The Buzz and the Cargo share a lot, starting with a front-end design that liberally borrows styling cues from the original, rear-engined Bus that became synonymous with the hippie movement during the 1960s. Designers put a modern spin on the look in the name of safety and practicality. The front end isn’t quite as flat as the original’s, and a full windshield replaces the two-piece unit. Vents chiseled into the rear roof pillars create another visual link between the I.D. Cargo and its highly collectible predecessor.
That’s where the similarities between old and new stop. While the original Bus was built on an evolution of the Beetle platform, the Cargo shares its modular MEB architecture with every upcoming electric addition to the Volkswagen family. Specifications remain tentative — the Cargo is a concept, after all — but the Wolfsburg, Germany-based firm notes the van can receive a large 111-kWh lithium-ion battery pack that theoretically provides up to 340 miles of range. To add context, the biggest pack offered on the Tesla Model X is a 100-kWh unit. Solar panels embedded into the van’s roof add up to 9.3 miles of range per day to the battery pack, giving owners an incentive to park in the sun. Don’t worry, they also power the A/C.
The pack zaps the Cargo’s rear wheels with 201 horsepower in the default configuration. Making it all-wheel drive is as simple as adding a second electric motor over the front wheels. Going electric permits a perfectly flat loading floor, which the original Bus certainly couldn’t boast about — ask anyone who has ever camped in one. Volkswagen also added a 230-volt outlet which draws electricity from the battery pack to run power tools in the remotest of locations. This feature turns the Cargo into a mobile workshop with a 1,760-pound payload.
Volkswagen replaced the instrument cluster with a 3D, augmented reality head-up display which shows the driver key information about the car and its surroundings. Everything else (including navigation directions, climate control settings, and media options) is displayed on a portable tablet. Level four autonomous driving technology lets the van drive itself in certain circumstances. When software takes over, the steering wheel retracts into the dashboard and the driver’s seat can pivot by up to 15 degrees to help the driver-turned-passenger find a comfortable position.
You’re in luck if you fell head over heels the moment you laid eyes on this retrolicious panel van. Volkswagen confirmed it will build the I.D. Buzz starting in approximately 2022 and the Cargo variant will follow shortly after.
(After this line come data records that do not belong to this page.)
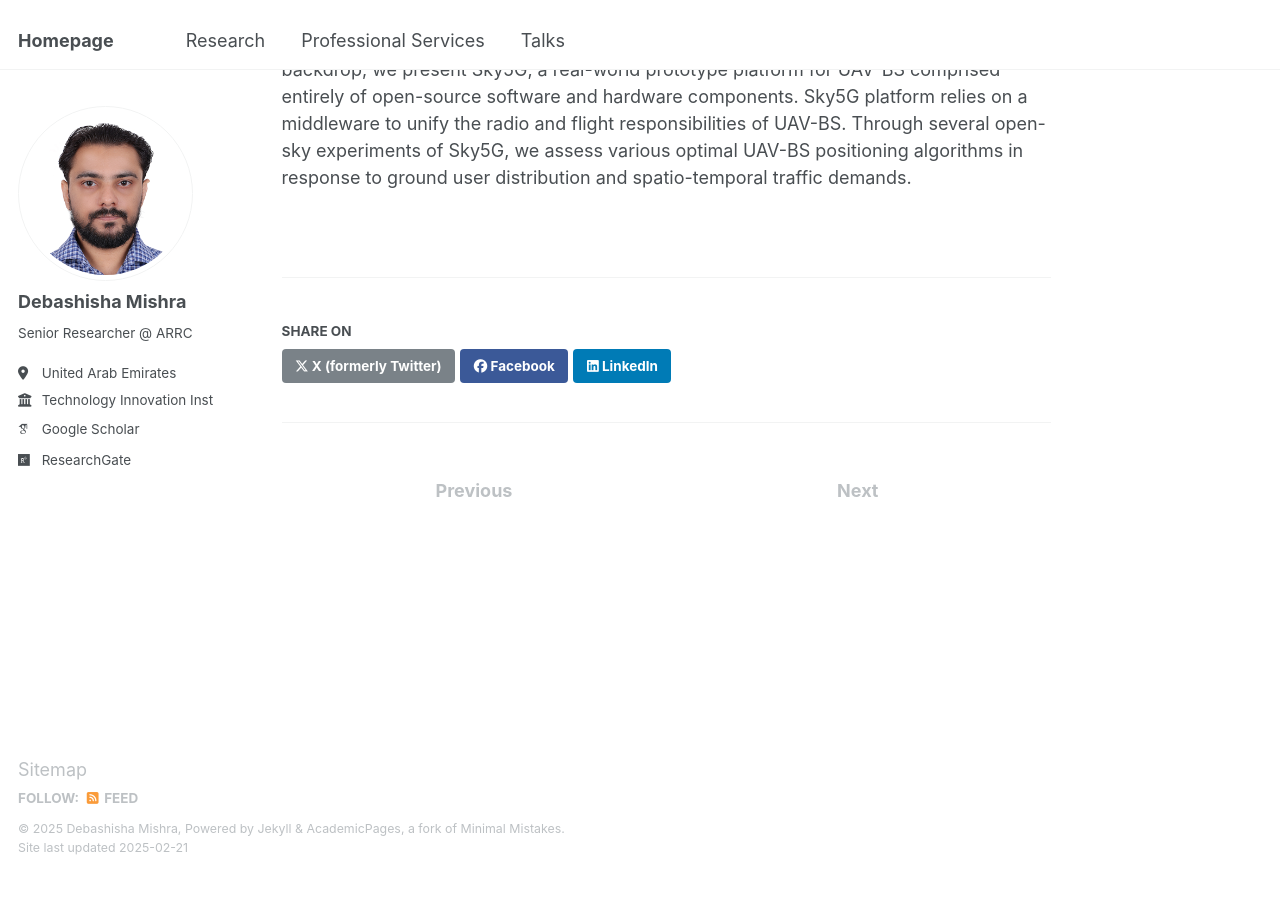
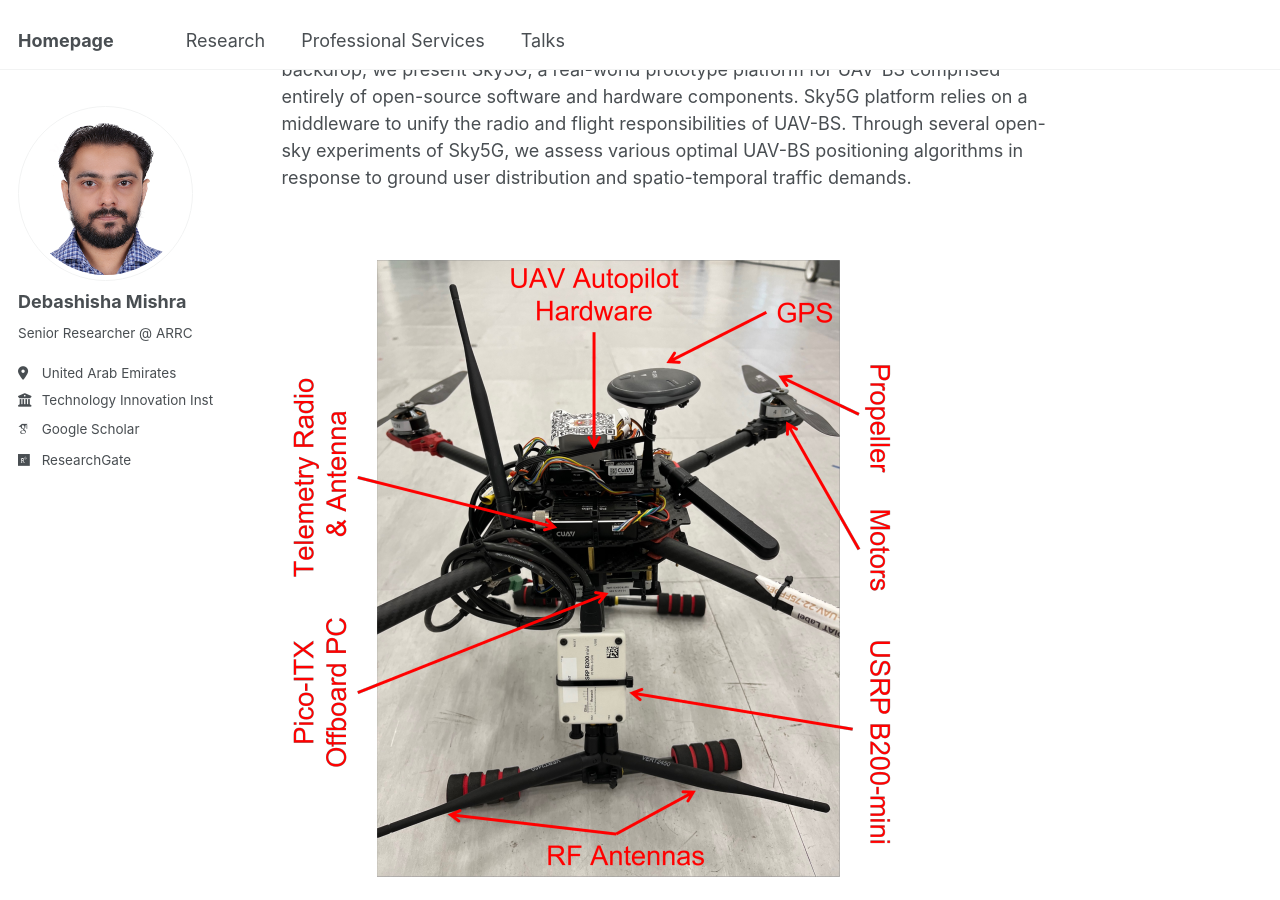
Before and after one commit to debashish216/debashish216.github.io, a Jekyll site: the page built from _research/research3.md, in a window 1280 px wide and 900 px high, scrolled down 364 px. Built offline with Jekyll 4.4.1, drawn with Linux system fonts in a browser that asks for light colours; some web fonts are replaced; before the commit the page ends 1240 px from its top, so only the background shows below that.

Commit message:
Initial commit

```diff
--- a/_research/research3.md
+++ b/_research/research3.md
@@ -5,3 +5,6 @@ collection: research
 ---
 
 Unmanned Aerial Vehicle (UAV) as a cellular Base Station (BS), referred to as UAV-BS, has become a vital asset for emergency response due to their ability to offer an on-demand, adaptable, and expeditious communication solution. The current literature indicates a notable absence of a unified robotics and communication architecture for prototyping UAV-BS, which utilizes open source software and hardware. Further, current work on positioning algorithms of UAV-BS also fails to adequately address the adaptability of UAV-BS in effectively managing spatio-temporal skewness in traffic demands from UEs. In this backdrop, we present Sky5G, a real-world prototype platform for UAV-BS comprised entirely of open-source software and hardware components. Sky5G platform relies on a middleware to unify the radio and flight responsibilities of UAV-BS. Through several open-sky experiments of Sky5G, we assess various optimal UAV-BS positioning algorithms in response to ground user distribution and spatio-temporal traffic demands.
+
+<br/><img src='/images/UAV-BS-Prototype.png'><br/>
+<img src='/images/UAV-BS-Arch.png'>
```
Both models will receive a new name, and we expect stylists will tone the design down a notch, but the overall look will make the transition from a show car to a production car without major changes.